━━━━━ Input

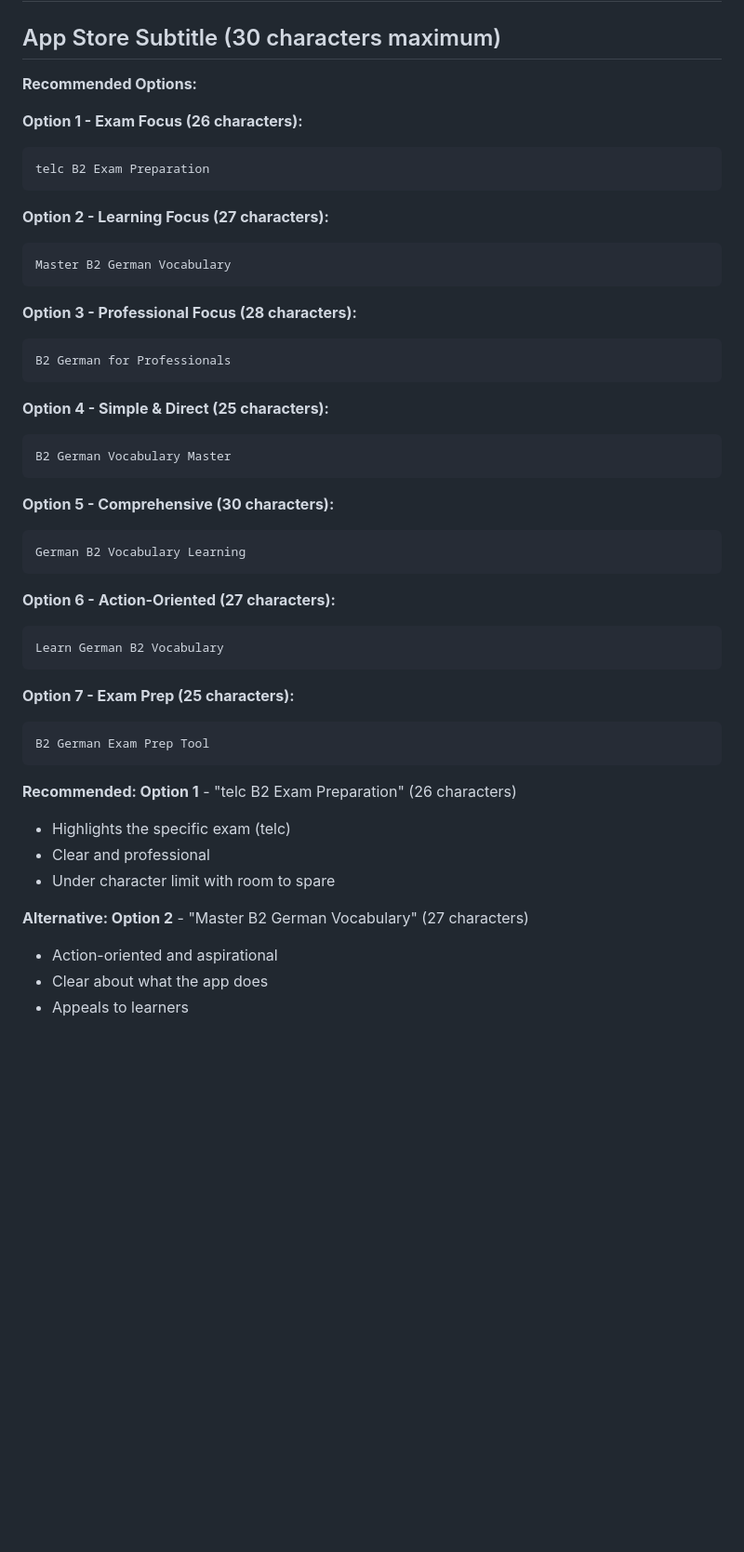
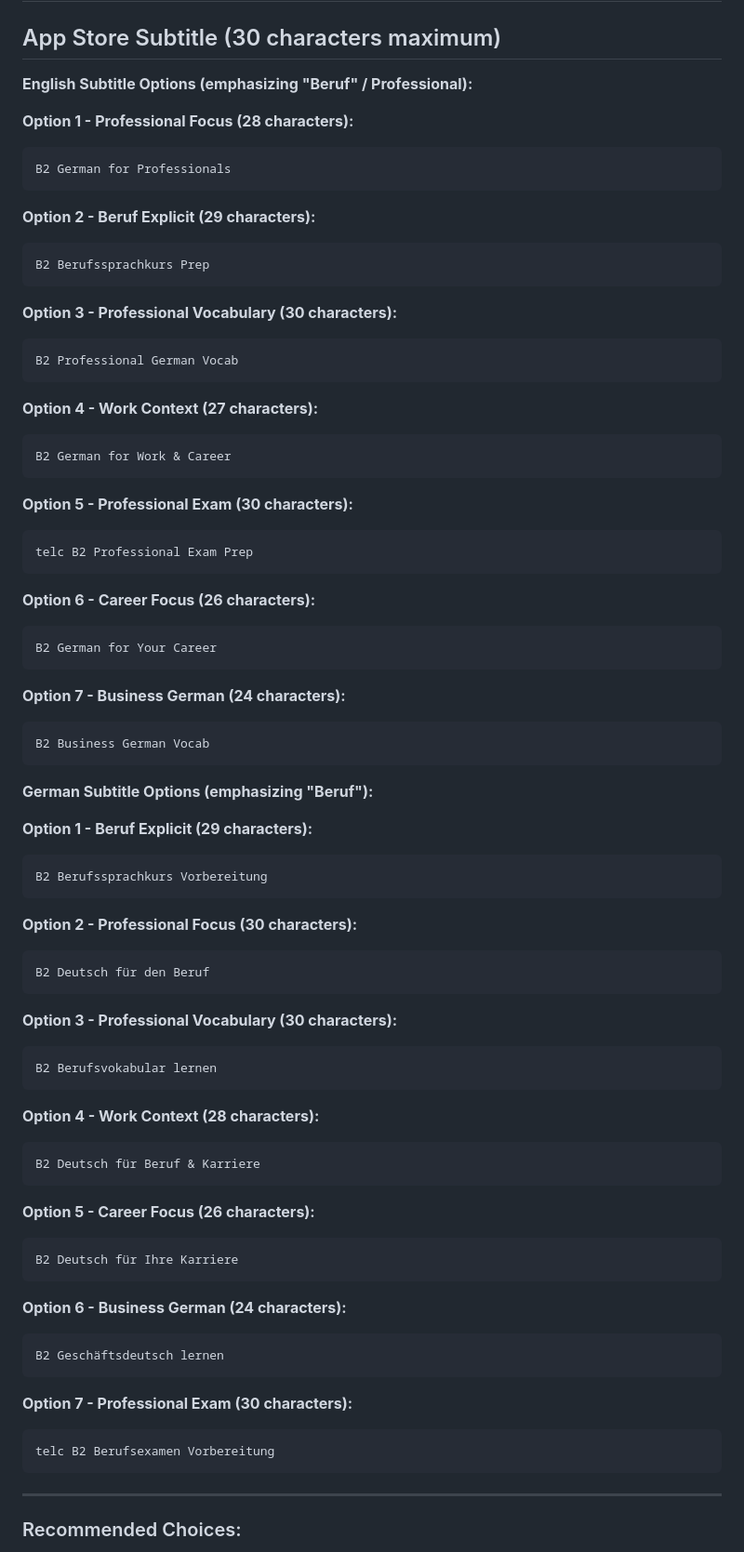
Before and after one commit to HattoriHanzo3000/Hero-B2-Beruf-Vokabeln, a Markdown page: PROMOTIONAL_TEXT.md, the part around the change printed below. Shown: that part at 93% size. Drawn GitHub-style; blank space fills up the shorter version.

Commit message:
Add Beruf-focused subtitle options in English and German
- 7 English options emphasizing professional/work context
- 7 German options with explicit 'Beruf' emphasis
- Recommended: B2 German for Professionals / B2 Deutsch für den Beruf
- All options under 30 character limit

````diff
--- a/PROMOTIONAL_TEXT.md
+++ b/PROMOTIONAL_TEXT.md
@@ -2,49 +2,81 @@
 
 ## App Store Subtitle (30 characters maximum)
 
-**Recommended Options:**
+**English Subtitle Options (emphasizing "Beruf" / Professional):**
 
-**Option 1 - Exam Focus (26 characters):**
-```
-telc B2 Exam Preparation
-```
-
-**Option 2 - Learning Focus (27 characters):**
-```
-Master B2 German Vocabulary
-```
-
-**Option 3 - Professional Focus (28 characters):**
+**Option 1 - Professional Focus (28 characters):**
 ```
 B2 German for Professionals
 ```
 
-**Option 4 - Simple & Direct (25 characters):**
+**Option 2 - Beruf Explicit (29 characters):**
 ```
-B2 German Vocabulary Master
+B2 Berufssprachkurs Prep
 ```
 
-**Option 5 - Comprehensive (30 characters):**
+**Option 3 - Professional Vocabulary (30 characters):**
 ```
-German B2 Vocabulary Learning
+B2 Professional German Vocab
 ```
 
-**Option 6 - Action-Oriented (27 characters):**
+**Option 4 - Work Context (27 characters):**
 ```
-Learn German B2 Vocabulary
+B2 German for Work & Career
 ```
 
-**Option 7 - Exam Prep (25 characters):**
+**Option 5 - Professional Exam (30 characters):**
 ```
-B2 German Exam Prep Tool
+telc B2 Professional Exam Prep
 ```
 
-**Recommended: Option 1** - "telc B2 Exam Preparation" (26 characters)
-- Highlights the specific exam (telc)
-- Clear and professional
-- Under character limit with room to spare
+**Option 6 - Career Focus (26 characters):**
+```
+B2 German for Your Career
+```
 
-**Alternative: Option 2** - "Master B2 German Vocabulary" (27 characters)
-- Action-oriented and aspirational
-- Clear about what the app does
-- Appeals to learners
+**Option 7 - Business German (24 characters):**
+```
+B2 Business German Vocab
+```
+
+**German Subtitle Options (emphasizing "Beruf"):**
+
+**Option 1 - Beruf Explicit (29 characters):**
+```
+B2 Berufssprachkurs Vorbereitung
+```
+
+**Option 2 - Professional Focus (30 characters):**
+```
+B2 Deutsch für den Beruf
+```
+
+**Option 3 - Professional Vocabulary (30 characters):**
+```
+B2 Berufsvokabular lernen
+```
+
+**Option 4 - Work Context (28 characters):**
+```
+B2 Deutsch für Beruf & Karriere
+```
+
+**Option 5 - Career Focus (26 characters):**
+```
+B2 Deutsch für Ihre Karriere
+```
+
+**Option 6 - Business German (24 characters):**
+```
+B2 Geschäftsdeutsch lernen
+```
+
+**Option 7 - Professional Exam (30 characters):**
+```
+telc B2 Berufsexamen Vorbereitung
+```
+
+---
+
+### Recommended Choices:
+
````
Also changed, not shown: other parts of PROMOTIONAL_TEXT.md (+23 -0 lines).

━━━━━━━━━━

About this task:
Without the images, write out all of the records exactly.

Solution below:
Before and after one commit to HattoriHanzo3000/Hero-B2-Beruf-Vokabeln, a Markdown page: PROMOTIONAL_TEXT.md, the part around the change printed below. Shown: that part at 93% size. Drawn GitHub-style; blank space fills up the shorter version.

Commit message:
Add Beruf-focused subtitle options in English and German
- 7 English options emphasizing professional/work context
- 7 German options with explicit 'Beruf' emphasis
- Recommended: B2 German for Professionals / B2 Deutsch für den Beruf
- All options under 30 character limit

````diff
--- a/PROMOTIONAL_TEXT.md
+++ b/PROMOTIONAL_TEXT.md
@@ -2,49 +2,81 @@
 
 ## App Store Subtitle (30 characters maximum)
 
-**Recommended Options:**
+**English Subtitle Options (emphasizing "Beruf" / Professional):**
 
-**Option 1 - Exam Focus (26 characters):**
-```
-telc B2 Exam Preparation
-```
-
-**Option 2 - Learning Focus (27 characters):**
-```
-Master B2 German Vocabulary
-```
-
-**Option 3 - Professional Focus (28 characters):**
+**Option 1 - Professional Focus (28 characters):**
 ```
 B2 German for Professionals
 ```
 
-**Option 4 - Simple & Direct (25 characters):**
+**Option 2 - Beruf Explicit (29 characters):**
 ```
-B2 German Vocabulary Master
+B2 Berufssprachkurs Prep
 ```
 
-**Option 5 - Comprehensive (30 characters):**
+**Option 3 - Professional Vocabulary (30 characters):**
 ```
-German B2 Vocabulary Learning
+B2 Professional German Vocab
 ```
 
-**Option 6 - Action-Oriented (27 characters):**
+**Option 4 - Work Context (27 characters):**
 ```
-Learn German B2 Vocabulary
+B2 German for Work & Career
 ```
 
-**Option 7 - Exam Prep (25 characters):**
+**Option 5 - Professional Exam (30 characters):**
 ```
-B2 German Exam Prep Tool
+telc B2 Professional Exam Prep
 ```
 
-**Recommended: Option 1** - "telc B2 Exam Preparation" (26 characters)
-- Highlights the specific exam (telc)
-- Clear and professional
-- Under character limit with room to spare
+**Option 6 - Career Focus (26 characters):**
+```
+B2 German for Your Career
+```
 
-**Alternative: Option 2** - "Master B2 German Vocabulary" (27 characters)
-- Action-oriented and aspirational
-- Clear about what the app does
-- Appeals to learners
+**Option 7 - Business German (24 characters):**
+```
+B2 Business German Vocab
+```
+
+**German Subtitle Options (emphasizing "Beruf"):**
+
+**Option 1 - Beruf Explicit (29 characters):**
+```
+B2 Berufssprachkurs Vorbereitung
+```
+
+**Option 2 - Professional Focus (30 characters):**
+```
+B2 Deutsch für den Beruf
+```
+
+**Option 3 - Professional Vocabulary (30 characters):**
+```
+B2 Berufsvokabular lernen
+```
+
+**Option 4 - Work Context (28 characters):**
+```
+B2 Deutsch für Beruf & Karriere
+```
+
+**Option 5 - Career Focus (26 characters):**
+```
+B2 Deutsch für Ihre Karriere
+```
+
+**Option 6 - Business German (24 characters):**
+```
+B2 Geschäftsdeutsch lernen
+```
+
+**Option 7 - Professional Exam (30 characters):**
+```
+telc B2 Berufsexamen Vorbereitung
+```
+
+---
+
+### Recommended Choices:
+
````
Also changed, not shown: other parts of PROMOTIONAL_TEXT.md (+23 -0 lines).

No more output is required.